Concordia's Thursday Report

Vol. 29, No.8

January 13, 2005


Solar Decathlon team are ready to build their house

By Kate Shingler

Mark Pasini (left) and  Andreas Athienitis

Student project manager of the Canadian Solar Decathalon team Mark Pasini (left) and chief faculty advisor Andreas Athienitis beside an early model of the solar-panelled house.
Photo by Andrew Dobrowolskyj

Energy-sustaining homes, though relatively common in Japan and Germany, are more often found in classrooms and laboratories than in subdivisions across Canada.

Master's student Mark Pasini is one of about 40 students from Concordia and the Université de Montréal who are building a solar-powered home for the International Solar Decathlon, to be held.
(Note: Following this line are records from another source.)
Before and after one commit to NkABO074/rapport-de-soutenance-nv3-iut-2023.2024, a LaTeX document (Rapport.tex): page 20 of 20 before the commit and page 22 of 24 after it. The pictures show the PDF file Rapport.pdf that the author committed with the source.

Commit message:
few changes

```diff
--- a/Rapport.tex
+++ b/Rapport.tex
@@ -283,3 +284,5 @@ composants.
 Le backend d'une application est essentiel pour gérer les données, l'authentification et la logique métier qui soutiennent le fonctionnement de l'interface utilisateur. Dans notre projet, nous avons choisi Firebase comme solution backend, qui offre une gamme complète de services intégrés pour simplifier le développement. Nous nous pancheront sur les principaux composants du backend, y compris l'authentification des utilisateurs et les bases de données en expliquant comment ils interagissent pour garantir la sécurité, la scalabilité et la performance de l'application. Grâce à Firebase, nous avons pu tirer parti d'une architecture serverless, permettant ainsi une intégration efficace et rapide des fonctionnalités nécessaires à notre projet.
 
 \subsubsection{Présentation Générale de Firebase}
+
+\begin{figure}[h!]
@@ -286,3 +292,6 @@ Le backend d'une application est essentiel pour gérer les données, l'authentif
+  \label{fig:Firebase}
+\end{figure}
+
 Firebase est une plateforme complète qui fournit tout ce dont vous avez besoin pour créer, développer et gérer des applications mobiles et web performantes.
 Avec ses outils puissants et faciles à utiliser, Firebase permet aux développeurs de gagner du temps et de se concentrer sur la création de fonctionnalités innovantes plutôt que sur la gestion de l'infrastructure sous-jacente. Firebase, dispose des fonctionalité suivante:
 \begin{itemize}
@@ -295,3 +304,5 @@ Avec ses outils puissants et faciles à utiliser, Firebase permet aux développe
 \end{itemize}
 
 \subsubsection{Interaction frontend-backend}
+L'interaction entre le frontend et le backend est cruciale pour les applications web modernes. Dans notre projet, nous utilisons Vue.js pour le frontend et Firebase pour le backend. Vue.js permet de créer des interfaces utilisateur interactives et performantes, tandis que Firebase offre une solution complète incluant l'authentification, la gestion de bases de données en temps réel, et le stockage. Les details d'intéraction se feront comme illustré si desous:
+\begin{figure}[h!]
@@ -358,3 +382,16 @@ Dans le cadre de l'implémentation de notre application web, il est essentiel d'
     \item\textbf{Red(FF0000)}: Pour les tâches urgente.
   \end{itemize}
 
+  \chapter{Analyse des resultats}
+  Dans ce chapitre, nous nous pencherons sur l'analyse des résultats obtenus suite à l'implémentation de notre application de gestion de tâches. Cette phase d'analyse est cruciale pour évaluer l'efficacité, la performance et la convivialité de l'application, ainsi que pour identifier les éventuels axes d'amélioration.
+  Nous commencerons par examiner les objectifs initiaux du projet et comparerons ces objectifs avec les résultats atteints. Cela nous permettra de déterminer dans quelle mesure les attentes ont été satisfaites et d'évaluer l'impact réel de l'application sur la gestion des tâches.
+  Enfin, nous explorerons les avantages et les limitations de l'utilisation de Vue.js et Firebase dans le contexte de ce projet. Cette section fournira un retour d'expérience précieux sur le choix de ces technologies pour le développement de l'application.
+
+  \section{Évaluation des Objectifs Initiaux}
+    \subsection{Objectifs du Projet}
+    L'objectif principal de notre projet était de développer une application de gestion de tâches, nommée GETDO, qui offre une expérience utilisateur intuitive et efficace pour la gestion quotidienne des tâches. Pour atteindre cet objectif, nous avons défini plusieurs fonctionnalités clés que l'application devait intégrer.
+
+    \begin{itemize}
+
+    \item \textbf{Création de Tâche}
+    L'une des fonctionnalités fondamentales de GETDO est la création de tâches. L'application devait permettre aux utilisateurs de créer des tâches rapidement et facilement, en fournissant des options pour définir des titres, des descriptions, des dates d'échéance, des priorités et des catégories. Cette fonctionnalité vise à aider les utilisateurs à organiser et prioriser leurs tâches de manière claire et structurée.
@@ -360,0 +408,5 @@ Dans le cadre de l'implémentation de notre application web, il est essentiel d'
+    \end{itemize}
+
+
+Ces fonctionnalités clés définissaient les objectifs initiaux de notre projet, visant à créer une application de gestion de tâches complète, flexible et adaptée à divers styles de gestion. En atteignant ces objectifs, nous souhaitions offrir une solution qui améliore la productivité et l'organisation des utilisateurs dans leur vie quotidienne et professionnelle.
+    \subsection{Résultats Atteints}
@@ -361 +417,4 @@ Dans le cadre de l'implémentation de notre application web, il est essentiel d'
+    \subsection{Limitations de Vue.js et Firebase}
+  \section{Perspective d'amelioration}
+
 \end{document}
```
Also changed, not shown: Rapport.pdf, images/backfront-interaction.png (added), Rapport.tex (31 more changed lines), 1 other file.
Oct. 7 to 14, 2005, in Washington, D.C.

The students have to operate a home equipped with regular appliances like a stove, refrigerator and dishwasher for a week on solar energy alone. They also have to maintain a steady temperature of between 22.2 and 24.4 degrees Celsius inside the house at all times.

The $70-million International Solar Decathlon was born out of growing concern over the global energy crisis, the climbing price of natural gas and oil, and increasing conflicts over access to oil in the Middle East.

Pasini says the shift towards solar-powered homes is inevitable. In fact, he's convinced that with the right government incentives, it's going to start happening over the next few years.

The Concordia-U de M contingent is the only Canadian team in the competition, up against 18 teams from the U.S. and abroad. They are all trying to achieve the same goal: to construct the best and most functional home powered completely by sunlight.

Construction on the energy-efficient residence begins in February, but planning has been underway for quite some time.

Alouette Homes approved the team's architectural drawings this summer, and the construction drawings are now underway. The Granby-based company, which builds modular homes, is sponsoring Concordia's entry and will be constructing the basic structure free of charge.

In addition to the model donated by Alouette, help from the federal government and an electric car donated to every team from GEM, the Concordia team is seeking other sponsors to help with building costs.

They are currently in talks with several Canadian companies for their solar panel supply and may be on the receiving end of a dozen 300-pound batteries from Surrette that will be used to store the solar energy.

The panels use the concept of BIPV (building integrated photovoltaics), which involves integrating solar panels into rooftops rather than having them stand out like eyesores.

They can also be used to cover rooftops like a shingle would today, but they are still much more expensive than regular shingles, costing an average of $400 dollars per square metre. That's much more than for regular shingles, so donations and corporate sponsors are crucial.

Pasini and his fellow students have found ways to optimize the efficiency of the solar panels. That means that they are able to harness up to 25 per cent more energy with their technology.

“Normally, you only get electricity out of the panels, but we're able to use it [so efficiently] that we can heat our space and water.”

The model will be assembled on Concordia’s Loyola Campus, its final resting place. Whether or not it wins next October, that will be its permanent home as a research centre or teaching facility. It will demonstrate advanced solar technology as well as Concordia’s commitment to sustainable development.

The project is getting a lot of media attention. The Discovery Channel is producing a documentary on the Solar Decathlon, and will be doing segments on each team. Global Television and CBC are also covering the team's entry.

The team includes students from two Concordia departments, Building, Civil and Environmental Engineering and Computer Science, plus several architecture students from the Université de Montréal.

Professor Athienitis is envious. “I wish I’d had that when I was an undergraduate student. They learn everything about the practical aspects of engineering.” He is working on a related research project, and plans to build a solar-powered home of his own. “It's going to be as comfortable as possible, almost like a live-in laboratory.”